■ Exercise details ■
For the word "notebook", find each line in the entries where it occurs and copy that line.

•••

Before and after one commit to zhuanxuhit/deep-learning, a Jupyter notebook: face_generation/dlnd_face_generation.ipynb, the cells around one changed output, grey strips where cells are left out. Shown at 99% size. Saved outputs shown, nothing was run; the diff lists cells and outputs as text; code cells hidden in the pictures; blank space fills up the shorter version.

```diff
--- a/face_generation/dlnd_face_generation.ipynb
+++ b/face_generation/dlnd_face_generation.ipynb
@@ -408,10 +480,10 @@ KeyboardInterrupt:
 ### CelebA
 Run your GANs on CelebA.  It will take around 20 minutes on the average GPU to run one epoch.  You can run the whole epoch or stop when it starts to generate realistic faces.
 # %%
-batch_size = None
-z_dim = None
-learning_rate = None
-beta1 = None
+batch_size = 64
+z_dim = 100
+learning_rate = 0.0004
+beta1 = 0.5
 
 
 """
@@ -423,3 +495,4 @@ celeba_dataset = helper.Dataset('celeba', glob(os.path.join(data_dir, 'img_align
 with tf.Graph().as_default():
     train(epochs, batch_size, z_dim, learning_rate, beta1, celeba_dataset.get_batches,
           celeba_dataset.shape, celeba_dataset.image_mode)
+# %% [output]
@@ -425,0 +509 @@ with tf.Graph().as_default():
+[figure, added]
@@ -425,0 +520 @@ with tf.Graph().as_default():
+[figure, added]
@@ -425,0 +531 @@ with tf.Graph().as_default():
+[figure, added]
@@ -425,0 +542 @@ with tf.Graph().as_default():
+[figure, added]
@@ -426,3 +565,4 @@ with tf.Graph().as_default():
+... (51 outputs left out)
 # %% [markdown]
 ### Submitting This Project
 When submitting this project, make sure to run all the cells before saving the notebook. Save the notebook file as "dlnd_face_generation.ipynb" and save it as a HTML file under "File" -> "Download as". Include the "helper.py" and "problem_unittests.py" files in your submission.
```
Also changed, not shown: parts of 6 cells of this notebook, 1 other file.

•••

■ Response area ■
Before and after one commit to zhuanxuhit/deep-learning, a Jupyter notebook: face_generation/dlnd_face_generation.ipynb, the cells around one changed output, grey strips where cells are left out. Shown at 99% size. Saved outputs shown, nothing was run; the diff lists cells and outputs as text; code cells hidden in the pictures; blank space fills up the shorter version.
 When submitting this project, make sure to run all the cells before saving the notebook. Save the notebook file as "dlnd_face_generation.ipynb" and save it as a HTML file under "File" -> "Download as". Include the "helper.py" and "problem_unittests.py" files in your submission.
Also changed, not shown: parts of 6 cells of this notebook, 1 other file.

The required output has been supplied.